### Material provided ###

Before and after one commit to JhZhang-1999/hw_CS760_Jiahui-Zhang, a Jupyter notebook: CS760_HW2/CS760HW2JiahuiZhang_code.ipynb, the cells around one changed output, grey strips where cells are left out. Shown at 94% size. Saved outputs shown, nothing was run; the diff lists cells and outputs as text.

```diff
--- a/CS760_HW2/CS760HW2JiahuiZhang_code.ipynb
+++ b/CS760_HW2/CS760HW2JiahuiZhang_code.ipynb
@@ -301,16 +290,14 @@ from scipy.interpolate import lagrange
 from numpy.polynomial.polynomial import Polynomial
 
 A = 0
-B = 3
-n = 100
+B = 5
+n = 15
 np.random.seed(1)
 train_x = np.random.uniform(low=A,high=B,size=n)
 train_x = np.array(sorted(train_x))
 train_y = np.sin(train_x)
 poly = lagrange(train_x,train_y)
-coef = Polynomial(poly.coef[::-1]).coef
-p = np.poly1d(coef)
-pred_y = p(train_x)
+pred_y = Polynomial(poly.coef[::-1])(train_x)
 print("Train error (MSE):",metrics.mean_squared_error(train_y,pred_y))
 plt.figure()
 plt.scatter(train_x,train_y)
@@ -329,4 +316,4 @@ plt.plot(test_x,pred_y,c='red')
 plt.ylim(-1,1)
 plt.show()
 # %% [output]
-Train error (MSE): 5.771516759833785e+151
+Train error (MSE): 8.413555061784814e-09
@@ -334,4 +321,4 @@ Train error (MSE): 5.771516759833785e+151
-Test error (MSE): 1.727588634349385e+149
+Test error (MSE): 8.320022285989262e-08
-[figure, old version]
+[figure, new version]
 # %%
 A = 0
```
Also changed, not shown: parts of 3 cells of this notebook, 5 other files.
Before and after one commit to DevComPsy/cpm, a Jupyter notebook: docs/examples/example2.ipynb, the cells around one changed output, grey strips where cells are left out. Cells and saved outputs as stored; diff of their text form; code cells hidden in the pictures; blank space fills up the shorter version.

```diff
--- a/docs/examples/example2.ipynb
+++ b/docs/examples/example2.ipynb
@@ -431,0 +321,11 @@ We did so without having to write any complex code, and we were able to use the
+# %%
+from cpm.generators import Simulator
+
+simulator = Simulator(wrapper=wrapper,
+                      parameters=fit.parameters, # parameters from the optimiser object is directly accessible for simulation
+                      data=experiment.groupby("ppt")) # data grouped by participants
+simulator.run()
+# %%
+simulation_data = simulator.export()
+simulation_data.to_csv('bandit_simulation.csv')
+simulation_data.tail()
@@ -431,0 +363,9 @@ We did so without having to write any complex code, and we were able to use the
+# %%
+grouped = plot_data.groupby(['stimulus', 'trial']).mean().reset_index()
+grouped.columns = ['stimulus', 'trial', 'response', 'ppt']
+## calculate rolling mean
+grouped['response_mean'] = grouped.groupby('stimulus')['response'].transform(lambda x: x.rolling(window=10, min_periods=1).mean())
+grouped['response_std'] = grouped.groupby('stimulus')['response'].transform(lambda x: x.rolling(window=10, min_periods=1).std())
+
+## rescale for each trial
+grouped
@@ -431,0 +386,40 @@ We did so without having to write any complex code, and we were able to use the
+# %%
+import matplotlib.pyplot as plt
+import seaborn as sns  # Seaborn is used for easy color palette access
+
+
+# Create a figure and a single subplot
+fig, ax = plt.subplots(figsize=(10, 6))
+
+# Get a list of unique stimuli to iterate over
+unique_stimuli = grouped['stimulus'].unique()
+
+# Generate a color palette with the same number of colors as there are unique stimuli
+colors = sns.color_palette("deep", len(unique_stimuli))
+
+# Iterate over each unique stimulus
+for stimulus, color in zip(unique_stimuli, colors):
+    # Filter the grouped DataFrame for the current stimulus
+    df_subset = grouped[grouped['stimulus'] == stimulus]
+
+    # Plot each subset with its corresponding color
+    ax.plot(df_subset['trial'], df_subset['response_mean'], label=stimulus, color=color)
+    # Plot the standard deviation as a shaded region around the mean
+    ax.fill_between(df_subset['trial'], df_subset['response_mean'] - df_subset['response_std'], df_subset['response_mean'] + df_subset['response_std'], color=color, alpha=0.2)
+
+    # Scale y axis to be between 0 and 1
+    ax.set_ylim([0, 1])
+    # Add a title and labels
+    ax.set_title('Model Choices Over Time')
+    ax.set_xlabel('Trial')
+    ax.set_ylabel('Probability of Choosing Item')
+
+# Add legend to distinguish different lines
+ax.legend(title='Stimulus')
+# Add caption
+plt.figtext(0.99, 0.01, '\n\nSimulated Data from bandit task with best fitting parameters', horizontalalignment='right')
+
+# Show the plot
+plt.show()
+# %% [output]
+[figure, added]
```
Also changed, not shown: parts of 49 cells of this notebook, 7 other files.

###

**Exercise goal**
The answer must be the same records, repeated exactly and in full.

**Your solution**
Before and after one commit to JhZhang-1999/hw_CS760_Jiahui-Zhang, a Jupyter notebook: CS760_HW2/CS760HW2JiahuiZhang_code.ipynb, the cells around one changed output, grey strips where cells are left out. Shown at 94% size. Saved outputs shown, nothing was run; the diff lists cells and outputs as text.

```diff
--- a/CS760_HW2/CS760HW2JiahuiZhang_code.ipynb
+++ b/CS760_HW2/CS760HW2JiahuiZhang_code.ipynb
@@ -301,16 +290,14 @@ from scipy.interpolate import lagrange
 from numpy.polynomial.polynomial import Polynomial
 
 A = 0
-B = 3
-n = 100
+B = 5
+n = 15
 np.random.seed(1)
 train_x = np.random.uniform(low=A,high=B,size=n)
 train_x = np.array(sorted(train_x))
 train_y = np.sin(train_x)
 poly = lagrange(train_x,train_y)
-coef = Polynomial(poly.coef[::-1]).coef
-p = np.poly1d(coef)
-pred_y = p(train_x)
+pred_y = Polynomial(poly.coef[::-1])(train_x)
 print("Train error (MSE):",metrics.mean_squared_error(train_y,pred_y))
 plt.figure()
 plt.scatter(train_x,train_y)
@@ -329,4 +316,4 @@ plt.plot(test_x,pred_y,c='red')
 plt.ylim(-1,1)
 plt.show()
 # %% [output]
-Train error (MSE): 5.771516759833785e+151
+Train error (MSE): 8.413555061784814e-09
@@ -334,4 +321,4 @@ Train error (MSE): 5.771516759833785e+151
-Test error (MSE): 1.727588634349385e+149
+Test error (MSE): 8.320022285989262e-08
-[figure, old version]
+[figure, new version]
 # %%
 A = 0
```
Also changed, not shown: parts of 3 cells of this notebook, 5 other files.
Before and after one commit to DevComPsy/cpm, a Jupyter notebook: docs/examples/example2.ipynb, the cells around one changed output, grey strips where cells are left out. Cells and saved outputs as stored; diff of their text form; code cells hidden in the pictures; blank space fills up the shorter version.

```diff
--- a/docs/examples/example2.ipynb
+++ b/docs/examples/example2.ipynb
@@ -431,0 +321,11 @@ We did so without having to write any complex code, and we were able to use the
+# %%
+from cpm.generators import Simulator
+
+simulator = Simulator(wrapper=wrapper,
+                      parameters=fit.parameters, # parameters from the optimiser object is directly accessible for simulation
+                      data=experiment.groupby("ppt")) # data grouped by participants
+simulator.run()
+# %%
+simulation_data = simulator.export()
+simulation_data.to_csv('bandit_simulation.csv')
+simulation_data.tail()
@@ -431,0 +363,9 @@ We did so without having to write any complex code, and we were able to use the
+# %%
+grouped = plot_data.groupby(['stimulus', 'trial']).mean().reset_index()
+grouped.columns = ['stimulus', 'trial', 'response', 'ppt']
+## calculate rolling mean
+grouped['response_mean'] = grouped.groupby('stimulus')['response'].transform(lambda x: x.rolling(window=10, min_periods=1).mean())
+grouped['response_std'] = grouped.groupby('stimulus')['response'].transform(lambda x: x.rolling(window=10, min_periods=1).std())
+
+## rescale for each trial
+grouped
@@ -431,0 +386,40 @@ We did so without having to write any complex code, and we were able to use the
+# %%
+import matplotlib.pyplot as plt
+import seaborn as sns  # Seaborn is used for easy color palette access
+
+
+# Create a figure and a single subplot
+fig, ax = plt.subplots(figsize=(10, 6))
+
+# Get a list of unique stimuli to iterate over
+unique_stimuli = grouped['stimulus'].unique()
+
+# Generate a color palette with the same number of colors as there are unique stimuli
+colors = sns.color_palette("deep", len(unique_stimuli))
+
+# Iterate over each unique stimulus
+for stimulus, color in zip(unique_stimuli, colors):
+    # Filter the grouped DataFrame for the current stimulus
+    df_subset = grouped[grouped['stimulus'] == stimulus]
+
+    # Plot each subset with its corresponding color
+    ax.plot(df_subset['trial'], df_subset['response_mean'], label=stimulus, color=color)
+    # Plot the standard deviation as a shaded region around the mean
+    ax.fill_between(df_subset['trial'], df_subset['response_mean'] - df_subset['response_std'], df_subset['response_mean'] + df_subset['response_std'], color=color, alpha=0.2)
+
+    # Scale y axis to be between 0 and 1
+    ax.set_ylim([0, 1])
+    # Add a title and labels
+    ax.set_title('Model Choices Over Time')
+    ax.set_xlabel('Trial')
+    ax.set_ylabel('Probability of Choosing Item')
+
+# Add legend to distinguish different lines
+ax.legend(title='Stimulus')
+# Add caption
+plt.figtext(0.99, 0.01, '\n\nSimulated Data from bandit task with best fitting parameters', horizontalalignment='right')
+
+# Show the plot
+plt.show()
+# %% [output]
+[figure, added]
```
Also changed, not shown: parts of 49 cells of this notebook, 7 other files.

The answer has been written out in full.